It was a long time ago, probably in the mid-1970s. There had been fights about why-do-I-have-to-go-if-I-don't-believe-any-of-it and all of that. Mom just couldn't accept that I wasn't a believer. At some point not long after those arguments, I stopped going to church. It was a relief, as my thoughts on the subject of the existence of a supreme being made me feel out out place in a supposed house of worship.
But this isn't about me and my lack of religion. It's about attitudes toward the religious. More closely, it's about the crust of hardened clichés, reductive thought, and the Internet.

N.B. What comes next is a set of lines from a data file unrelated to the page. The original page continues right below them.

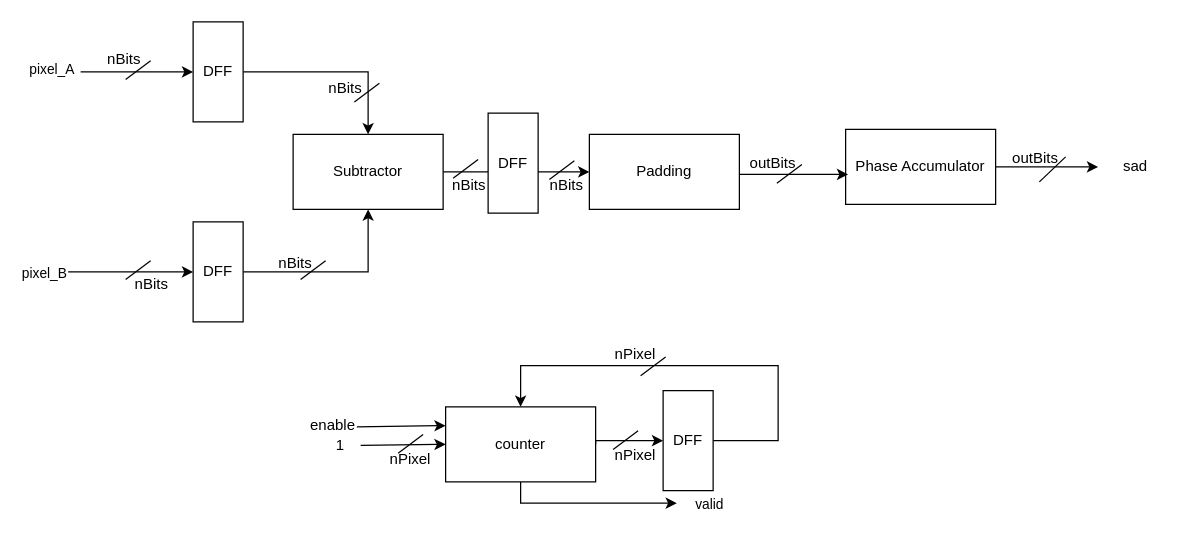
Above: img/Model.drawio in gaiaanastasi/SAD-Image-Calculation (draw.io), before the change. Source tidied: cells renumbered, new cells numbered last; positions are measured from the earlier drawing's top-left corner, leaving out a move shared by most shapes. Both pictures are drawn from the tidied source at 125%, with x=0, y=0 at pixel (68, 21).
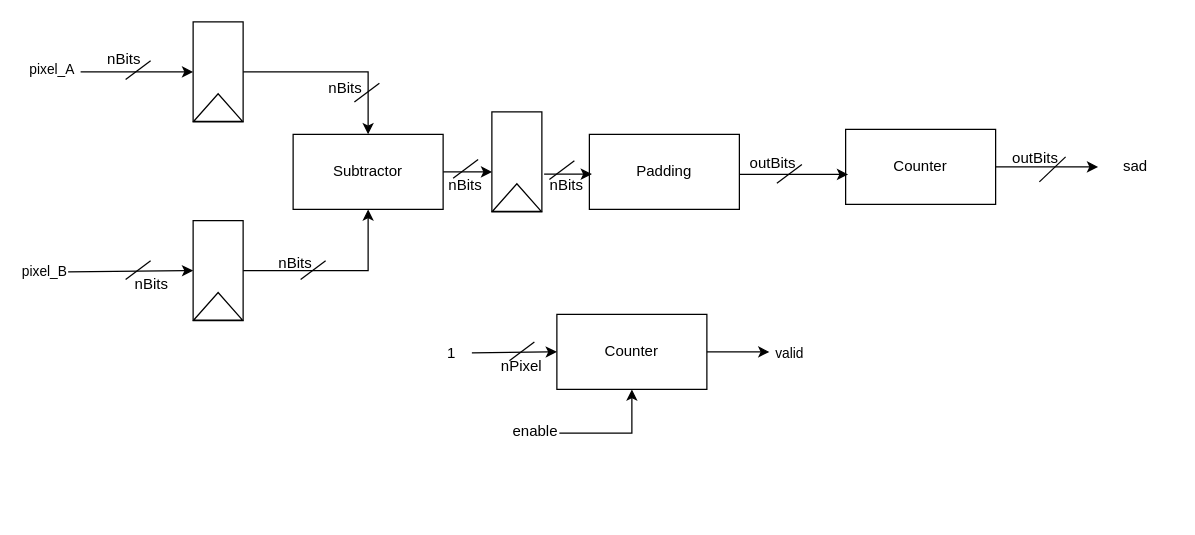
The same page after the edit.

The change refers to these unchanged cells:
```xml
<mxCell id="7" value="Subtractor" style="rounded=0;whiteSpace=wrap;html=1;" parent="1" vertex="1">
  <mxGeometry x="180" y="90" width="120" height="60" as="geometry" />
</mxCell>
<mxCell id="15" value="Padding" style="rounded=0;whiteSpace=wrap;html=1;" parent="1" vertex="1">
  <mxGeometry x="417" y="90" width="120" height="60" as="geometry" />
</mxCell>
```

The edit, as a diff of the source:
```diff
@@
-    <mxCell id="3" value="DFF" style="rounded=0;whiteSpace=wrap;html=1;" parent="1" vertex="1">
+    <mxCell id="3" style="rounded=0;whiteSpace=wrap;html=1;" parent="1" vertex="1">
       <mxGeometry x="100" width="40" height="80" as="geometry" />
     </mxCell>
-    <mxCell id="4" style="edgeStyle=orthogonalEdgeStyle;rounded=0;jettySize=auto;html=1;exitX=1;exitY=0.5;exitDx=0;exitDy=0;entryX=0.5;entryY=1;entryDx=0;entryDy=0;" parent="1" edge="1" source="5" target="7">
+    <mxCell id="4" style="edgeStyle=orthogonalEdgeStyle;rounded=0;jettySize=auto;html=1;exitX=1;exitY=0.5;exitDx=0;exitDy=0;entryX=0.5;entryY=1;entryDx=0;entryDy=0;" parent="1" edge="1" source="52" target="7">
       <mxGeometry relative="1" as="geometry" />
     </mxCell>
-    <mxCell id="5" value="DFF" style="rounded=0;whiteSpace=wrap;html=1;" parent="1" vertex="1">
-      <mxGeometry x="100" y="160" width="40" height="80" as="geometry" />
-    </mxCell>
-    <mxCell id="6" style="edgeStyle=orthogonalEdgeStyle;rounded=0;jettySize=auto;html=1;exitX=1;exitY=0.5;exitDx=0;exitDy=0;entryX=0;entryY=0.5;entryDx=0;entryDy=0;" parent="1" edge="1" source="7" target="15">
-      <mxGeometry relative="1" as="geometry" />
-    </mxCell>
+    <mxCell id="50" style="edgeStyle=orthogonalEdgeStyle;rounded=0;jettySize=auto;html=1;exitX=1;exitY=0.5;exitDx=0;exitDy=0;entryX=0.005;entryY=0.6;entryDx=0;entryDy=0;entryPerimeter=0;" parent="1" edge="1" source="7" target="54">
+      <mxGeometry relative="1" as="geometry" />
+    </mxCell>
@@
-    <mxCell id="8" value="Phase Accumulator" style="rounded=0;whiteSpace=wrap;html=1;" parent="1" vertex="1">
+    <mxCell id="8" value="Counter" style="rounded=0;whiteSpace=wrap;html=1;" parent="1" vertex="1">
       <mxGeometry x="622" y="86" width="120" height="60" as="geometry" />
     </mxCell>
@@
-    <mxCell id="18" style="edgeStyle=orthogonalEdgeStyle;rounded=0;jettySize=auto;html=1;exitX=1;exitY=0.5;exitDx=0;exitDy=0;entryX=0;entryY=0.5;entryDx=0;entryDy=0;" parent="1" edge="1" source="19" target="32">
-      <mxGeometry relative="1" as="geometry">
-        <Array as="points">
-          <mxPoint x="422" y="335" />
-        </Array>
-      </mxGeometry>
-    </mxCell>
-    <mxCell id="19" value="counter" style="rounded=0;whiteSpace=wrap;html=1;" parent="1" vertex="1">
-      <mxGeometry x="302" y="308" width="120" height="60" as="geometry" />
+    <mxCell id="19" value="Counter" style="rounded=0;whiteSpace=wrap;html=1;" parent="1" vertex="1">
+      <mxGeometry x="391" y="234" width="120" height="60" as="geometry" />
     </mxCell>
-    <mxCell id="20" style="endArrow=classic;html=1;rounded=0;exitX=0.5;exitY=1;exitDx=0;exitDy=0;" parent="1" edge="1" source="19">
+    <mxCell id="20" style="endArrow=classic;html=1;rounded=0;exitX=1;exitY=0.5;exitDx=0;exitDy=0;" parent="1" edge="1" source="19">
       <mxGeometry relative="1" as="geometry">
-        <mxPoint x="487" y="385" as="targetPoint" />
+        <mxPoint x="561" y="264" as="targetPoint" />
         <Array as="points">
-          <mxPoint x="362" y="385" />
+          <mxPoint x="539" y="264" />
         </Array>
       </mxGeometry>
     </mxCell>
     <mxCell id="21" value="valid" style="edgeLabel;html=1;align=center;verticalAlign=middle;" parent="20" vertex="1">
       <mxGeometry x="0.33" y="-1" relative="1" as="geometry">
-        <mxPoint x="73" y="-1" as="offset" />
+        <mxPoint x="32" y="-1" as="offset" />
       </mxGeometry>
     </mxCell>
-    <mxCell id="22" style="endArrow=classic;html=1;rounded=0;entryX=0;entryY=0.5;entryDx=0;entryDy=0;" parent="1" edge="1" target="5">
+    <mxCell id="22" style="endArrow=classic;html=1;rounded=0;entryX=0;entryY=0.5;entryDx=0;entryDy=0;" parent="1" edge="1" target="52">
       <mxGeometry relative="1" as="geometry">
         <mxPoint y="200" as="sourcePoint" />
       </mxGeometry>
     </mxCell>
@@
-    <mxCell id="26" value="DFF" style="rounded=0;whiteSpace=wrap;html=1;" parent="1" vertex="1">
-      <mxGeometry x="336" y="73" width="40" height="80" as="geometry" />
-    </mxCell>
@@
-    <mxCell id="29" style="endArrow=classic;html=1;rounded=0;entryX=0;entryY=0.25;entryDx=0;entryDy=0;" parent="1" edge="1" target="19">
+    <mxCell id="29" style="endArrow=classic;html=1;rounded=0;entryX=0.5;entryY=1;entryDx=0;entryDy=0;" parent="1" edge="1" target="19">
       <mxGeometry relative="1" as="geometry">
-        <mxPoint x="231" y="324" as="sourcePoint" />
+        <mxPoint x="393" y="329" as="sourcePoint" />
+        <Array as="points">
+          <mxPoint x="451" y="329" />
+        </Array>
       </mxGeometry>
     </mxCell>
     <mxCell id="30" value="1" style="text;html=1;strokeColor=none;fillColor=none;align=center;verticalAlign=middle;whiteSpace=wrap;rounded=0;" parent="1" vertex="1">
-      <mxGeometry x="202" y="324" width="32" height="30" as="geometry" />
+      <mxGeometry x="291" y="250" width="32" height="30" as="geometry" />
     </mxCell>
-    <mxCell id="31" style="edgeStyle=orthogonalEdgeStyle;rounded=0;jettySize=auto;html=1;exitX=1;exitY=0.5;exitDx=0;exitDy=0;entryX=0.5;entryY=0;entryDx=0;entryDy=0;" parent="1" edge="1" source="32" target="19">
-      <mxGeometry relative="1" as="geometry">
-        <Array as="points">
-          <mxPoint x="568" y="335" />
-          <mxPoint x="568" y="275" />
-          <mxPoint x="362" y="275" />
-        </Array>
-      </mxGeometry>
-    </mxCell>
-    <mxCell id="32" value="DFF" style="rounded=0;whiteSpace=wrap;html=1;" parent="1" vertex="1">
-      <mxGeometry x="476" y="295" width="40" height="80" as="geometry" />
-    </mxCell>
     <mxCell id="33" value="enable" style="text;html=1;strokeColor=none;fillColor=none;align=center;verticalAlign=middle;whiteSpace=wrap;rounded=0;" parent="1" vertex="1">
-      <mxGeometry x="182" y="308" width="60" height="30" as="geometry" />
+      <mxGeometry x="344" y="313" width="60" height="30" as="geometry" />
     </mxCell>
@@
     <mxCell id="37" style="endArrow=none;html=1;rounded=0;" parent="1" edge="1">
       <mxGeometry relative="1" as="geometry">
-        <mxPoint x="264" y="345" as="sourcePoint" />
-        <mxPoint x="284" y="330" as="targetPoint" />
+        <mxPoint x="353" y="271" as="sourcePoint" />
+        <mxPoint x="373" y="256" as="targetPoint" />
       </mxGeometry>
     </mxCell>
-    <mxCell id="38" style="endArrow=none;html=1;rounded=0;" parent="1" edge="1">
-      <mxGeometry relative="1" as="geometry">
-        <mxPoint x="436" y="342" as="sourcePoint" />
-        <mxPoint x="456" y="327" as="targetPoint" />
-      </mxGeometry>
-    </mxCell>
-    <mxCell id="39" style="endArrow=none;html=1;rounded=0;" parent="1" edge="1">
-      <mxGeometry relative="1" as="geometry">
-        <mxPoint x="458" y="283" as="sourcePoint" />
-        <mxPoint x="478" y="268" as="targetPoint" />
-      </mxGeometry>
-    </mxCell>
     <mxCell id="40" value="nPixel" style="text;html=1;strokeColor=none;fillColor=none;align=center;verticalAlign=middle;whiteSpace=wrap;rounded=0;" parent="1" vertex="1">
-      <mxGeometry x="244" y="335" width="60" height="30" as="geometry" />
+      <mxGeometry x="333" y="261" width="60" height="30" as="geometry" />
     </mxCell>
@@
     <mxCell id="44" value="nBits" style="text;html=1;strokeColor=none;fillColor=none;align=center;verticalAlign=middle;whiteSpace=wrap;rounded=0;" parent="1" vertex="1">
-      <mxGeometry x="291" y="116" width="60" height="30" as="geometry" />
+      <mxGeometry x="288" y="116" width="60" height="30" as="geometry" />
     </mxCell>
@@
-    <mxCell id="48" value="nPixel" style="text;html=1;strokeColor=none;fillColor=none;align=center;verticalAlign=middle;whiteSpace=wrap;rounded=0;" parent="1" vertex="1">
-      <mxGeometry x="424" y="332" width="60" height="30" as="geometry" />
-    </mxCell>
-    <mxCell id="49" value="nPixel" style="text;html=1;strokeColor=none;fillColor=none;align=center;verticalAlign=middle;whiteSpace=wrap;rounded=0;" parent="1" vertex="1">
-      <mxGeometry x="424" y="251" width="60" height="30" as="geometry" />
-    </mxCell>
+    <mxCell id="51" style="triangle;whiteSpace=wrap;html=1;rotation=-90;" parent="1" vertex="1">
+      <mxGeometry x="109" y="49" width="22" height="39" as="geometry" />
+    </mxCell>
+    <mxCell id="52" style="rounded=0;whiteSpace=wrap;html=1;" parent="1" vertex="1">
+      <mxGeometry x="100" y="159" width="40" height="80" as="geometry" />
+    </mxCell>
+    <mxCell id="53" style="triangle;whiteSpace=wrap;html=1;rotation=-90;" parent="1" vertex="1">
+      <mxGeometry x="109" y="208" width="22" height="39" as="geometry" />
+    </mxCell>
+    <mxCell id="54" style="rounded=0;whiteSpace=wrap;html=1;" parent="1" vertex="1">
+      <mxGeometry x="339" y="72" width="40" height="80" as="geometry" />
+    </mxCell>
+    <mxCell id="55" style="triangle;whiteSpace=wrap;html=1;rotation=-90;" parent="1" vertex="1">
+      <mxGeometry x="348" y="121" width="22" height="39" as="geometry" />
+    </mxCell>
+    <mxCell id="56" style="edgeStyle=orthogonalEdgeStyle;rounded=0;jettySize=auto;html=1;exitX=1.045;exitY=0.623;exitDx=0;exitDy=0;exitPerimeter=0;" parent="1" edge="1" source="54">
+      <mxGeometry relative="1" as="geometry">
+        <mxPoint x="419" y="122" as="targetPoint" />
+      </mxGeometry>
+    </mxCell>
```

Earlier in the week, I was reading this article at Salon.com entitled "Why I finally joined a church." A self-described religious skeptic, writer Jane Roper had a minor change of heart after having twins and deciding that she wanted to seek out an organization that would help her and her children to deal with the many issues of life, death, and community. So she joined a Unitarian Universalist church. My one sentence distillation of her family's needs and subsequent decision is truly inadequate, so I urge you to read her article.
Roper's ideas seemed reasonable enough to me. The company of like-minded individuals is almost always a good thing. Her desire for her kids to be witness to an active, working community is admirable. It wouldn't be my choice, but I'm so not a joiner that my opinion on the matter isn't relevant.
By Monday afternoon, the article had received nearly 150 comments. A day later, almost 250. The amount of vitriol, snottiness, arrogance, and just plain rudeness was spectacular. Yes, I know, it's the Internet. Was I to expect anything different? After all of these years, I should never be amazed at the things people will say when they can hide behind their net moniker. They would never say this stuff in person (despite their silly protestations to the contrary).
Somehow, the all-knowing goons on the Internet managed to take Roper's calm and even-handed ideas and twist them around into phlegm-coated accusations of: brain-washing, wishy-washy thinking, poor logic, lazy thought, and selfishness. It's didn't stop there though as Jane Roper, the evil parent, is apparently engaging in child abuse, religious indoctrination, and lying to her children. Can bestiality be far behind?!
The commentary devolved into usual web poo-fling, with posters giving themselves verbal hernias in the attempt to find the next clever way to dump on the author (and other writers as well), her apparent lack of parenting skills, and religion in general. Everybody has the right answer. Everybody knows that right way. The Christian commenters know that the true way can only be found in "the word." The atheists know that everybody else is full of shit. All of it without a single molecule of empathy. Heck, one poster even said that Roper shouldn't have had children. Amazing.
There were some defenses here and there, and I'm going to quote a bit of the best one:
So what has happened to us in the US that we are so harsh to each other, that we can so blithely write such negative comments to each other because someone has joined a church (not a "correct" church??), that we excoriate someone for simply stating her desire that she and her family meet with people they feel comfortable and connected with, joining a group of other similarly minded (and non-judgmental) people to build their sense of community?
We can look down our smug noses at the rest of the world as we crow that this is the "greatest country on earth." And yes, a great country is open to all sorts of viewpoints. I'm not here to squelch any of them. But this lack of empathy extends far, far beyond religion. It's one of our biggest problems, and I'm not even sure that we're aware of it.Powered by Sidelines